*Data for analysis:*
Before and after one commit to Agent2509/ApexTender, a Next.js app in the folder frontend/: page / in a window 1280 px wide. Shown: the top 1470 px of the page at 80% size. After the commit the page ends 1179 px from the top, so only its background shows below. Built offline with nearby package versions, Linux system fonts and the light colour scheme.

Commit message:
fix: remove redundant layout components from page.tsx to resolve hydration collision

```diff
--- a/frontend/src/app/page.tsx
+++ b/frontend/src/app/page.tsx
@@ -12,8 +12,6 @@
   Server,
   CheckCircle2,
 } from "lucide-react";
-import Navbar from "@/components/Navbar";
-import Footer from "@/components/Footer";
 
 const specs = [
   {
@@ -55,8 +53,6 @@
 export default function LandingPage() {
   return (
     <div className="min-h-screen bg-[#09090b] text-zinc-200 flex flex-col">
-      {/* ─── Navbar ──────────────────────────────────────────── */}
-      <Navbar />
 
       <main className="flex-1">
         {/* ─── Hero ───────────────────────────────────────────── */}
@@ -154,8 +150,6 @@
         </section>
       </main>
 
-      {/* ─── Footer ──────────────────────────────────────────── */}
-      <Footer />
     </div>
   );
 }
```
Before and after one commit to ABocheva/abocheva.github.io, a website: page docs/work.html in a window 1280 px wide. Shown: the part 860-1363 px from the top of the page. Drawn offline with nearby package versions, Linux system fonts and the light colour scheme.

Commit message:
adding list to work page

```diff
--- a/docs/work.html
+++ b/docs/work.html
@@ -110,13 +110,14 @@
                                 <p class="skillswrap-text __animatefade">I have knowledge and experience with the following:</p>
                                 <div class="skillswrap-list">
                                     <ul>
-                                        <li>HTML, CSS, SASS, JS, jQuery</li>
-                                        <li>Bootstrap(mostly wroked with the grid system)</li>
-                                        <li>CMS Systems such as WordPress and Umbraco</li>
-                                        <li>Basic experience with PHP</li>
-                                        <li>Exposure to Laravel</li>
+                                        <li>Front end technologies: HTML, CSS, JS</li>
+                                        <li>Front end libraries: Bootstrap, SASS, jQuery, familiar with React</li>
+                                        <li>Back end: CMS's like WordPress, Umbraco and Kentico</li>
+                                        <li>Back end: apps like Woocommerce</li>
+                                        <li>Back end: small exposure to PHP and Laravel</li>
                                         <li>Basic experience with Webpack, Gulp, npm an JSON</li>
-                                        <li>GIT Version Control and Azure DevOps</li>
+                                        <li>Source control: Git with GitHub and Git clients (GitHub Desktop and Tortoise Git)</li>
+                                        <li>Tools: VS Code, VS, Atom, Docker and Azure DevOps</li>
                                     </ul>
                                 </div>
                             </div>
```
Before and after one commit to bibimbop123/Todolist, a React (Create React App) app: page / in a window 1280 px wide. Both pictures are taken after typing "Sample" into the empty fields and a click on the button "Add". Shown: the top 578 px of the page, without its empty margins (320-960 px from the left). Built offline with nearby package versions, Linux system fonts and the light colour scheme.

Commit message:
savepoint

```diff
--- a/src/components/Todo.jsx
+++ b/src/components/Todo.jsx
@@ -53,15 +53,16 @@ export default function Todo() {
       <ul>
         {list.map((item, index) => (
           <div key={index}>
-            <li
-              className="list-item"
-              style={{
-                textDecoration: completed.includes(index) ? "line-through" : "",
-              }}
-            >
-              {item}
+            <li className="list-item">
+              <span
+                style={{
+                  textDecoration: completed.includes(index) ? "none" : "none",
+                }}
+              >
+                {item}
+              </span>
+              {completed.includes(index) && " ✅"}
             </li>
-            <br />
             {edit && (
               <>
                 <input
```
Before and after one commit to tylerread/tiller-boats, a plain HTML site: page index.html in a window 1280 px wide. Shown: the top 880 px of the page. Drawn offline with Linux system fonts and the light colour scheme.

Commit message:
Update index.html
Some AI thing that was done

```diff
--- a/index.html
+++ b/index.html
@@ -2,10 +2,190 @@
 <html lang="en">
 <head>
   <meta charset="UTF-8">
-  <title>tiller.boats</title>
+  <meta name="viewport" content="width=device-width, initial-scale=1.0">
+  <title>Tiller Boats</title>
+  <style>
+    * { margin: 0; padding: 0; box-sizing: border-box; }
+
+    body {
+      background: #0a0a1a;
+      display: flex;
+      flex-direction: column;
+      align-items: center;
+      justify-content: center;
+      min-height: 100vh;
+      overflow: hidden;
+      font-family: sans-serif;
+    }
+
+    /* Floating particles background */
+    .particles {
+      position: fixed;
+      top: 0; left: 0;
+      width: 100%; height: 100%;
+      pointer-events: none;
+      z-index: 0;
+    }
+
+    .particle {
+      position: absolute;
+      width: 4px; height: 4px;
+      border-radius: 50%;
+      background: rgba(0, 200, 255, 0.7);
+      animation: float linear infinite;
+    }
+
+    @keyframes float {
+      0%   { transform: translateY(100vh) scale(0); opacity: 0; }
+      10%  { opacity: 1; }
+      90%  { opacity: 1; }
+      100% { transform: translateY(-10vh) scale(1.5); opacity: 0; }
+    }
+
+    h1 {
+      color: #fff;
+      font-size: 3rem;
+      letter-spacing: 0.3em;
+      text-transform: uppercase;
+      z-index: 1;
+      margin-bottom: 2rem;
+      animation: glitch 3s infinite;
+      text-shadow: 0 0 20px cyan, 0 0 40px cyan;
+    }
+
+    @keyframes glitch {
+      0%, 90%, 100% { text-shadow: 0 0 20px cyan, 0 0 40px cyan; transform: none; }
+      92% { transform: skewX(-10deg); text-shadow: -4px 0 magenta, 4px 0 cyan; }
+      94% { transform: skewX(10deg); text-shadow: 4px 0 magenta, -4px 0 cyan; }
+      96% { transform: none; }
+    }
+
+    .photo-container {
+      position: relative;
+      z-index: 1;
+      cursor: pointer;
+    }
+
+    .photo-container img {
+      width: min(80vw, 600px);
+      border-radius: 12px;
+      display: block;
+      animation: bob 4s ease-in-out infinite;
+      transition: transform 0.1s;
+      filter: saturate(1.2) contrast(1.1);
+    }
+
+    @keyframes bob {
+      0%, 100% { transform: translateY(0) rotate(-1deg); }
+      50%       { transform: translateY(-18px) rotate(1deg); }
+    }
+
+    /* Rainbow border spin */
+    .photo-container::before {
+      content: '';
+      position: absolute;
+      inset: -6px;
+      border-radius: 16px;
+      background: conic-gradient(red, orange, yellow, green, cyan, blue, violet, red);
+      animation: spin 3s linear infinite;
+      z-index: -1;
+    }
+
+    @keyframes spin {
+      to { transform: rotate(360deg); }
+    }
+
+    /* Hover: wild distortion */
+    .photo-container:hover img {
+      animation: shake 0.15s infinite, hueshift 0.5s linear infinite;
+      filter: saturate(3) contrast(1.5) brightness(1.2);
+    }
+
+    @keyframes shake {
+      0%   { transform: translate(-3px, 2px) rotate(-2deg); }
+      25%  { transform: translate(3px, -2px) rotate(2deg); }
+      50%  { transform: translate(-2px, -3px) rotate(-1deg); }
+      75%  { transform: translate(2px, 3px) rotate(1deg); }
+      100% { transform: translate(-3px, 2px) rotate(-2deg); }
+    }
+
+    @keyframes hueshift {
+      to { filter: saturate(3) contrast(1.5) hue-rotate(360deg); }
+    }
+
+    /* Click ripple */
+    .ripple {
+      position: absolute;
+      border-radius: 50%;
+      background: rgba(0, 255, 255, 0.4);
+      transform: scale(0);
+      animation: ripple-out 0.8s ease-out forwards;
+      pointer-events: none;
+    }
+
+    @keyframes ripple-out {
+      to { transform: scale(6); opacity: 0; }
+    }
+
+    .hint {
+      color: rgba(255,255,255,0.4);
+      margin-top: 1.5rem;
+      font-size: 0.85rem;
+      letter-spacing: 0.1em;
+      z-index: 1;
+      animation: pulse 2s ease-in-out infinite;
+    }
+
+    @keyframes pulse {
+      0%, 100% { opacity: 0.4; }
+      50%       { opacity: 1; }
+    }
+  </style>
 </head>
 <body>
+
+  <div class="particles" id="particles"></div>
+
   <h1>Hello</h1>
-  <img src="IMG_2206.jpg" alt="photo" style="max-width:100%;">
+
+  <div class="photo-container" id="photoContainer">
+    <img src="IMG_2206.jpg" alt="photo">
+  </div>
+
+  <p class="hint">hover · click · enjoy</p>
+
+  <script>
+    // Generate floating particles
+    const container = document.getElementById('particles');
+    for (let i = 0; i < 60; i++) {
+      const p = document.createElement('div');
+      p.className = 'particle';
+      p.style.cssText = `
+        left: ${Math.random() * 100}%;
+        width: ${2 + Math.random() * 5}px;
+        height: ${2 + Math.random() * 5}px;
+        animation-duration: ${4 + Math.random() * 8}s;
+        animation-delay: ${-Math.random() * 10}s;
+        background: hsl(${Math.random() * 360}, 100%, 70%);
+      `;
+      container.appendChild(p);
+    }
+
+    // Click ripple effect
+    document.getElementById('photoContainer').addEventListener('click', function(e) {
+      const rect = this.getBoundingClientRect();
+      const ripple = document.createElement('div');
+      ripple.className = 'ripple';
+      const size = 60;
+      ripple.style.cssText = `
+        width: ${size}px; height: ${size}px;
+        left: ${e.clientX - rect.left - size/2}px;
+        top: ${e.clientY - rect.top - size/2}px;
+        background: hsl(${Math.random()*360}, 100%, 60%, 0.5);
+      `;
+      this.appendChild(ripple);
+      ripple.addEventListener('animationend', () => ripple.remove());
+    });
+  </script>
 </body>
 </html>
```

*How to complete this task:*
Go through the listing above, and whenever a line holds the word "className", copy it.

*Output:*
     <div className="min-h-screen bg-[#09090b] text-zinc-200 flex flex-col">
       <main className="flex-1">
-              className="list-item"
+            <li className="list-item">
+      p.className = 'particle';
+      ripple.className = 'ripple';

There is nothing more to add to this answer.